6) Phil Collins -- Hello, I Must Be Going: One solo album and total dominance with Genesis wasn't enough for ol' Phil, who really knew how to write songs that defined the word "innocuous." One of his songwriting strategies called for him to get more and more agitated as the song went on until he sounded completely annoyed by the end. Imagine what it was like for those of us listening, Phil.
5) Bruce Springsteen -- Nebraska: Not everyone could sit down with a home four-track cassette recorder and come up with nearly an entire album in one day (January 3, 1982) -- well, a listenable album, let's put it that way, Pussy Galore -- but Bruce Springsteen could mumble into his shirt in 1982 and the world would listen. Or at least his fans, who were numerous enough to land the album at #3. Even if you don't like Bruce, you probably like the idea of this album.

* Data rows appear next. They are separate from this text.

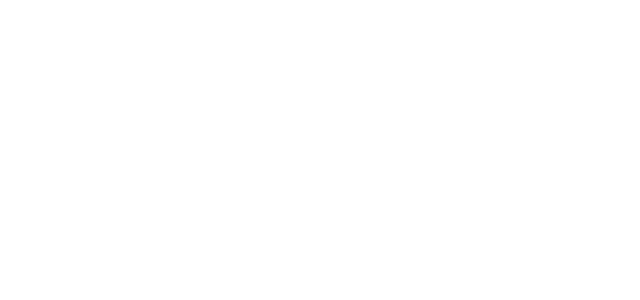
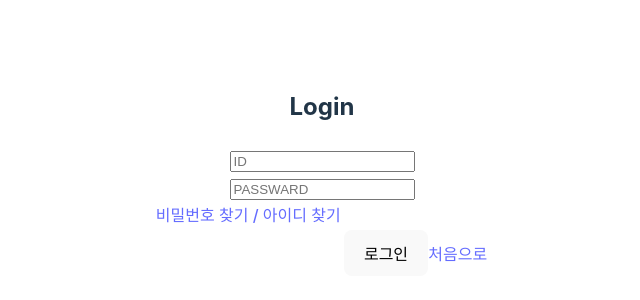
Before and after one commit to junhaha1/OurProject-FE, a React (Vite) app: page /login in a window 1280 px wide. Before the commit this address had no page. Shown: the part 226-526 px from the top of the page, without its empty margins (318-958 px from the left). Built offline with nearby package versions, Linux system fonts and the light colour scheme.

Commit message:
✨ Login & Comment
게시글 수정& 삭제, 카테고리 글 제한, 레이아웃 꾸미기 남음!💦💦

```diff
--- a/package.json
+++ b/package.json
@@ -10,6 +10,7 @@
     "preview": "vite preview"
   },
   "dependencies": {
+    "bootstrap": "^5.3.3",
     "react": "^19.0.0",
     "react-dom": "^19.0.0",
     "react-router-dom": "^7.4.0",
--- a/src/App.jsx
+++ b/src/App.jsx
@@ -2,8 +2,9 @@ import './App.css';
 import { Routes, Route } from 'react-router-dom';
 import BoardListView from './testview/board/BoardListView'; //메인화면 컴포넌트
 import DetailView from './testview/board/DetailView'; //게시글 상세보기 컴포넌트
-//import LoginView from './testview/login/LoginView';  //로그인 화면 컴포넌트
+import LoginView from './testview/login/LoginView';  //로그인 화면 컴포넌트
 import AddArticle from './testview/board/AddArticle'
+
 
 function App() {
   return (
@@ -12,6 +13,7 @@ function App() {
       <Route path="/" element={<BoardListView />} /> {/* 메인 화면 */}
       <Route path="/add" element={<AddArticle />} /> {/* 새글 작성 */}
       <Route path="/viewarticle/:id" element={<DetailView />} /> {/* 게시글 상세보기 */}
+      <Route path="/login" element={<LoginView />} /> {/* 메인 화면 */}
     </Routes>
   );
 }
--- a/src/service/ApiClient.jsx
+++ b/src/service/ApiClient.jsx
@@ -12,11 +12,11 @@ class ApiClient{
     //댓글
     static POST_COMMENT = "/board/comment/";
     static GET_COMMENT = "/board/comment/list/";
-    static PUT_COMMENT = "/board/comment";
-    static DELETE_COMMENT = "/board/comment";
+    static PUT_COMMENT = "/board/comment/";
+    static DELETE_COMMENT = "/board/comment/";
 
     //사용자
-    static GET_USER = "/board/user";
+    static GET_USER = "/board/user/";
 
 
     //게시글 (등록, 조회, 상세조회, 삭제)
@@ -79,7 +79,7 @@ class ApiClient{
 
     //댓글
     static sendComment(articleId, userId, content, codeContent, regDate, updateDate){
-        return fetch(ApiClient.SEVER_URL + ApiClient.POST_COMMENT + articleId, {
+        return fetch(ApiClient.SEVER_URL + ApiClient.POST_COMMENT + userId + articleId, {
             method: "POST",
             headers: {
                 "Content-Type": "application/json",
@@ -124,7 +124,7 @@ class ApiClient{
 
      //사용자
     static getUser(userId){
-        console.log("Get Comment By articleId ");
+        console.log("Get user By articleId ");
         return fetch(ApiClient.SEVER_URL + ApiClient.GET_USER + userId);
     }
   }
--- a/src/testview/board/AddArticle.jsx
+++ b/src/testview/board/AddArticle.jsx
@@ -24,40 +24,50 @@ function AddArticle() {
     });
   };
 
+  const checkCategory = (e) => {
+    setCtId(e.target.value);
+    console.log(ctId);
+  }
+
   return (
     <div>
       <h2>게시글 작성</h2>
       <p>작성자: {userId}</p>
+      <select id="selectBox" name="category" onChange={checkCategory}>
+              <option value='0'>공지</option>
+              <option value='1'>코드/에러</option>
+              <option value='2'>일반</option>
+            </select>
+
       <table border="0" align="center">
         <tbody>
-
             <tr>
                 <td colSpan="2">
-                    <input type="text" name="i_title" class="class-content" value={title} onChange={(e) => setTitle(e.target.value)} placeholder="제목을 입력해주세요." />
+                    <input type="text" name="title" value={title} onChange={(e) => setTitle(e.target.value)} placeholder="제목을 입력해주세요." />
                 </td>
             </tr>
             <tr>
                 <td colSpan="2">
                     <textarea name="content" rows="10"
-                        class="class-content" value={content} onChange={(e) => setContent(e.target.value)} placeholder="내용을 입력해주세요" />
+                       value={content} onChange={(e) => setContent(e.target.value)} placeholder="내용을 입력해주세요" />
                 </td>
             </tr>
             <tr>
                 <td colSpan="2">
                     <textarea name="codeContent" rows="10"
-                        class="class-content" value={codeContent} onChange={(e) => setCodeContent(e.target.value)} placeholder="코드를 입력해주세요" />
+                       value={codeContent} onChange={(e) => setCodeContent(e.target.value)} placeholder="코드를 입력해주세요" />
                 </td>
             </tr>
             <tr>
                 <td colSpan="2">
                     <textarea name="errorContent" rows="10"
-                        class="class-content" value={errorContent} onChange={(e) => setErrorContent(e.target.value)} placeholder="에러 내용을 입력해주세요" />
+                        value={errorContent} onChange={(e) => setErrorContent(e.target.value)} placeholder="에러 내용을 입력해주세요" />
                 </td>
             </tr>
             <p>{regDate.toLocaleString()} / {updateDate.toLocaleString()}</p>
             <tr>
                 <td align="right"></td>
-                <td colspan="2">
+                <td>
                   <button onClick={() => handleSubmit(userId)}>등록</button>
                   <Link to={'/'}>취소</Link>
                 </td>
--- a/src/testview/board/BoardListView.jsx
+++ b/src/testview/board/BoardListView.jsx
@@ -1,13 +1,13 @@
 import { useEffect, useState } from "react";
-import { Link } from 'react-router-dom';
-import { useNavigate } from "react-router-dom";
+import { useNavigate,useLocation, Link } from "react-router-dom";
 import ApiClient from "../../service/ApiClient";
-import DatailView from "./DetailView"
 
 function BoardList() {
   const [articles, setArticles] = useState([]);
-  const [userId, setUserId] = useState("");
+  //const [userId, setUserId] = useState("");
   const navigate = useNavigate();
+  const location = useLocation();
+  const userId = location.state?.userId || "guest"; // 기본값 설정
 
   useEffect(() => {
     ApiClient.getArticles()
@@ -19,7 +19,7 @@ function BoardList() {
   }, []);
 
   const handleClick = (id) => {
-    navigate(`/viewarticle/${id}`);
+    navigate(`/viewarticle/${id}`, {state: {userId: id}});
   };
 
   const handleSubmit = (id) => {
@@ -29,6 +29,13 @@ function BoardList() {
 
   return (
     <div>
+      <tr>
+          <td align="right"></td>
+          <td>
+          <Link to={'/login'}>로그인</Link>
+          <a href='#'>로그아웃</a>
+          </td>
+      </tr>
       <h2>게시글 목록</h2>
       <table>
         <thead>
--- /dev/null
+++ b/src/testview/board/CommentView.jsx
@@ -0,0 +1,41 @@
+/* eslint-disable react/prop-types */
+import React, { useEffect, useState } from 'react';
+import ApiClient from '../../service/ApiClient';
+
+const CommentView = (props) => {
+
+    let boardId = props.boardId;
+    let userId = props.userId;
+
+    const [comments, setComments] = useState([]);
+
+    useEffect(() =>{
+        console.log(boardId);
+        ApiClient.getComment(boardId)
+        .then(res => res.json())
+      .then(data => {
+        setComments(data)
+        console.log(data);
+      });
+    }, []);
+
+
+    return (
+        <div>
+            <h2>Comment</h2>
+            <table>
+                <tbody>
+                {comments.map((a) => (
+                    <tr key={a.commentId}>
+                    <td>{a.userId}</td>
+                    <td>{a.comment}</td>
+                    <td>{a.regDate}</td>
+                    </tr>
+                ))}
+                </tbody>
+            </table>
+        </div>
+    );
+};
+
+export default CommentView;
--- a/src/testview/board/DetailView.jsx
+++ b/src/testview/board/DetailView.jsx
@@ -1,10 +1,13 @@
 import { useParams } from 'react-router-dom';
 import { useEffect, useState } from 'react';
-import {Link} from "react-router-dom";
+import {Link, useLocation} from "react-router-dom";
 import ApiClient from '../../service/ApiClient';
+import CommentView from './CommentView';
 
 
-function ArticleDetail(props) {
+function ArticleDetail() {
+  const location = useLocation();
+  const userId = location.state?.userId || "guest"; // 기본값 설정
   const { id } = useParams(); // URL에서 :id 값을 읽어옴
   const [article, setArticle] = useState(null);
 
@@ -28,6 +31,11 @@ function ArticleDetail(props) {
       <p><strong>코드내용:</strong> {article.codeContent}</p>
       <p><strong>에러내용:</strong> {article.errorContent}</p>
       <p>{article.regDate}</p>
+      <p>{article.likeCout}</p>
+
+      <div>
+        <CommentView boardId={id} userId={userId}/>
+      </div>
       <div>
         <Link to={'/'}>돌아가기</Link>
       </div>
--- a/src/testview/login/LoginView.jsx
+++ b/src/testview/login/LoginView.jsx
@@ -0,0 +1,70 @@
+import { useEffect, useState } from 'react';
+import { useNavigate, Link } from "react-router-dom";
+import ApiClient from '../../service/ApiClient';
+
+const LoginView = () => {
+    const [userId, setUserId] = useState("");
+    const [pwd, setPwd] = useState("");
+
+    const navigate = useNavigate();
+
+    const handleSubmit = (id, pw) =>{
+        ApiClient.getUser(userId)
+        .then((res) => res.json())
+        .then((data) => {
+            console.log(data);
+
+            if(id.trim() === data.userId.trim()){
+                setUserId(data.userId);
+            }else{
+                alert("아이디를 확인해주세요");
+                return;
+            }
+
+            if(pw.trim() === data.pwd.trim()){
+                setPwd(data.pwd);
+            }else{
+                alert("비밀번호를 확인해주세요");
+                return;
+            }
+
+            navigate('/', { state: { userId: `${userId}`}});
+        }).catch((error) => {
+            console.error("Error fetching user:", error);
+            alert("서버 오류가 발생했습니다.");
+        });
+    }
+
+
+
+
+    return (
+        <div>
+            <h2>Login</h2>
+            <table border="0" align="center">
+        <tbody>
+            <tr>
+                <td colSpan="2">
+                    <input type="text" name="userId" value={userId} onChange={(e) => setUserId(e.target.value)} placeholder="ID" />
+                </td>
+            </tr>
+            <tr>
+                <td colSpan="2">
+                    <input type="password" name="password" value={pwd} onChange={(e) => setPwd(e.target.value)} placeholder="PASSWARD" />
+                </td>
+            </tr>
+            <Link to={'/'}>비밀번호 찾기 / 아이디 찾기 </Link>
+            <tr>
+                <td align="right"></td>
+                <td>
+                  <button onClick={() => handleSubmit(userId, pwd)}>로그인</button>
+                  <Link to={'/'}>처음으로 </Link>
+                </td>
+            </tr>
+        </tbody>
+      </table>
+        </div>
+    );
+};
+
+export default LoginView;
```
Also changed, not shown: src/ex080/R089_reactRouter.jsx (deleted, +0 -15 lines), src/ex080/R089_reactRouter2.jsx (deleted, +0 -14 lines), 1 other file (tests, documents, lock files or other folders).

4) Michael Jackson -- Thriller: The album that everyone's grandmother bought for them. It was, after all, eventually something even grandma heard of. Seven singles from the album enforced a startling trend into the 'album as a never-ending presence', giving Jackson five years to follow-up with Bad, and allowing other artists similar amounts of time to deliver their almighty message. This album is the equivalent of putting a man on the moon and leaving him there.
3) The Birthday Party -- Junkyard: In my endless quest to revise world history to my liking, Jimmy Carter won a second term and the Birthday Party topped the album charts with this album, in part, due to the overwhelmingly popular hit single "Big Jesus Trash Can" that begat a string of eight hit singles, a feat only topped by…
2) Captain Beefheart -- Ice Cream For Crow: Twelve hit singles! Yes Beefheart-mania reached new heights as "Semi-Multicoloured Caucasian," "Hey Garland, I Dig Your Tweed Coat" and "'81' Poop Hatch" each sat at #1 for 16 weeks apiece, preventing any other music from achieving the top position for all of 1982. When the album was finally released in September 1982, President Carter stated, "Time has proven, we are all Beefheartians now."
1) The Cure -- Pornography: Here's where we separate the boys from the beach-goers. The album is a perfect litmus test for who should and should not be your friend. This album should make you smile and laugh uproariously. If not, you're just a truly awful human being.